Bedfordshire clanger

Bedfordshire clanger
Place of origin United Kingdom
Region or state Bedfordshire
Main ingredients suet pastry; meat, potatoes, vegetables; jam, sweetened apple or other fruit
Cookbook: Bedfordshire clanger  Media: Bedfordshire clanger

The Bedfordshire Clanger is a dish from the English county of Bedfordshire, dating back to at least the 19th century. The clanger is an elongated suet crust dumpling similar to a pasty, with a savoury filling at one end and a sweet filling at the other, comprising a main course and dessert in one package. It is traditionally steamed but may be baked for robustness. The crust was not originally intended for consumption but to protect the fillings from the soiled hands of the workers.[1]
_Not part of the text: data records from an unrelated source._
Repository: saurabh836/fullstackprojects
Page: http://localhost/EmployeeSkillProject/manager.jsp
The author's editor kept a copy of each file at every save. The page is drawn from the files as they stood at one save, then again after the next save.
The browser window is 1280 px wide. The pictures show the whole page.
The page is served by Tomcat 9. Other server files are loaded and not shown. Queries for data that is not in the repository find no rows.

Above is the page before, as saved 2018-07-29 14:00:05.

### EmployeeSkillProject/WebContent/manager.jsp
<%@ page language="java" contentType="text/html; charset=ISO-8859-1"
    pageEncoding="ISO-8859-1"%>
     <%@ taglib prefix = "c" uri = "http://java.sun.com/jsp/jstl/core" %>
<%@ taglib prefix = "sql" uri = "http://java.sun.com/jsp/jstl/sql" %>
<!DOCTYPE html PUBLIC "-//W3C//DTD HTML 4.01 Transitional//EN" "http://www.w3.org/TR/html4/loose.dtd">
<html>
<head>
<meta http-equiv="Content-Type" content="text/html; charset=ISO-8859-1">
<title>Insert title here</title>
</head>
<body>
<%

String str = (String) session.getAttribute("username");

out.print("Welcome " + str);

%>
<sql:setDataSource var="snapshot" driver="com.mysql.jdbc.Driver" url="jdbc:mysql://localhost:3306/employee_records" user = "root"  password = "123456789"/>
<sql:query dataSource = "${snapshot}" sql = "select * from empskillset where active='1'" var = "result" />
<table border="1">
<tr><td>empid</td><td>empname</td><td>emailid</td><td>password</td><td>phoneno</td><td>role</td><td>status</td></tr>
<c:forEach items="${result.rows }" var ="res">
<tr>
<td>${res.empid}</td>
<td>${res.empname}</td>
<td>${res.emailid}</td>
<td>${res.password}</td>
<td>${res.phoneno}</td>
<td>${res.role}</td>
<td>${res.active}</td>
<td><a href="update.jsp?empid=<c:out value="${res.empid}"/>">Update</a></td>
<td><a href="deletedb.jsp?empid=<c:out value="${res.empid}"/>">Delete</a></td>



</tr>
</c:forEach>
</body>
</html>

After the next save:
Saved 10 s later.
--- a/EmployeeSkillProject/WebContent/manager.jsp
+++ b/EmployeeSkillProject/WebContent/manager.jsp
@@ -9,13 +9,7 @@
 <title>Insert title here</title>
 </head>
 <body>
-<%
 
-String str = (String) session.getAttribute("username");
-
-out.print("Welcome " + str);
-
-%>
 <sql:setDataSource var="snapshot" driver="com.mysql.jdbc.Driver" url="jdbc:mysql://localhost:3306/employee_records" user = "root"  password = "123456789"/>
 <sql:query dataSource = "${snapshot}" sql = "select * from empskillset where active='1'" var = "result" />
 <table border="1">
The savoury end is traditionally meat with diced potatoes and vegetables (although a filling without meat is also possible), and the sweet end is usually jam, or sweetened apple or other fruit. Traditionally the top of the clanger is scored with a few lines to denote the sweet end.
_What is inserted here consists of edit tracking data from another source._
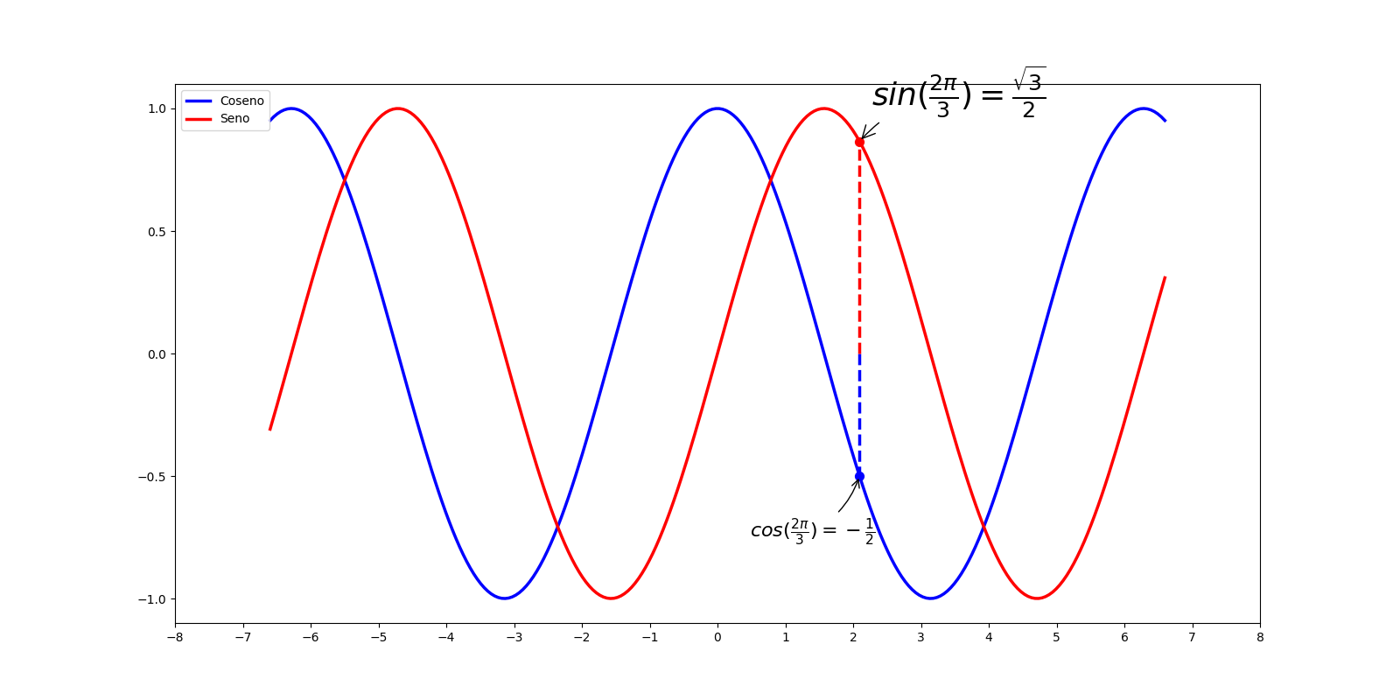
Repository: Jaamunozr/Archivos-python
Script's output: python Archivos Python/Graficas/ejecutable.py
The author's editor kept a copy of each file at every save. The script's output is drawn from the files as they stood at one save, then again after the next save.
Figures wider than 1,400 px are first shrunk to that width. Animations are shown at an early frame. Random numbers start from a fixed seed.

Above is the script's output before, as saved 2020-02-16 21:45:37.

After the next save:
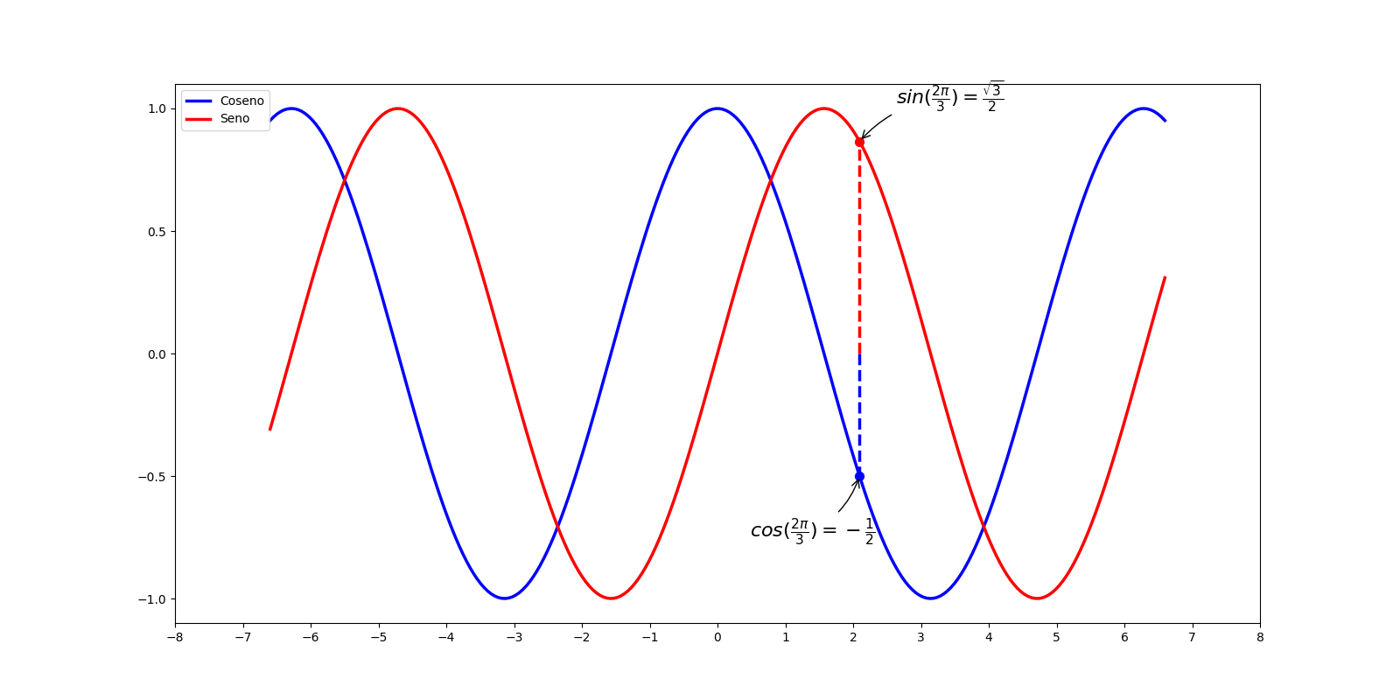
Saved 32 s later.
--- a/Archivos Python/Graficas/ejecutable.py
+++ b/Archivos Python/Graficas/ejecutable.py
@@ -60,7 +60,7 @@ pl.scatter([t, ], [np.cos(t), ], 50, color='blue')
 
 pl.annotate(r'$sin(\frac{2\pi}{3})=\frac{\sqrt{3}}{2}$',
             xy=(t, np.sin(t)), xycoords='data',
-            xytext=(+10, +30), textcoords='offset points', fontsize=26,
+            xytext=(+30, +30), textcoords='offset points', fontsize=16,
             arrowprops=dict(arrowstyle="->", connectionstyle="arc3,rad=.2")) #DIRECCION DE LA FLECHA
 
 pl.plot([t, t],[0, np.sin(t)], color='red', linewidth=2.5, linestyle="--")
Historically, the Bedfordshire Clanger was made by women for their husbands to take to their agricultural work as a midday meal. The dish is still available at various bakers and served at some hotels, restaurants and local places of interest.

A similar, but entirely savoury, dish comes from Buckinghamshire. Known as the Buckinghamshire Bacon Badger, it is made from bacon, potatoes and onions which are enclosed in a pastry case.[2]

See also


  1. "How do you cook a proper Bedfordshire Clanger?". Bedfordshire on Sunday. 13 April 2014. Retrieved 2 February 2016.
  2. Mashiter, Rosa (1989) A Little English Cookbook. Belfast: Appletree Press; pp. 28-31

External links

This article is issued from Wikipedia - version of the 2/23/2016. The text is available under the Creative Commons Attribution/Share Alike but additional terms may apply for the media files.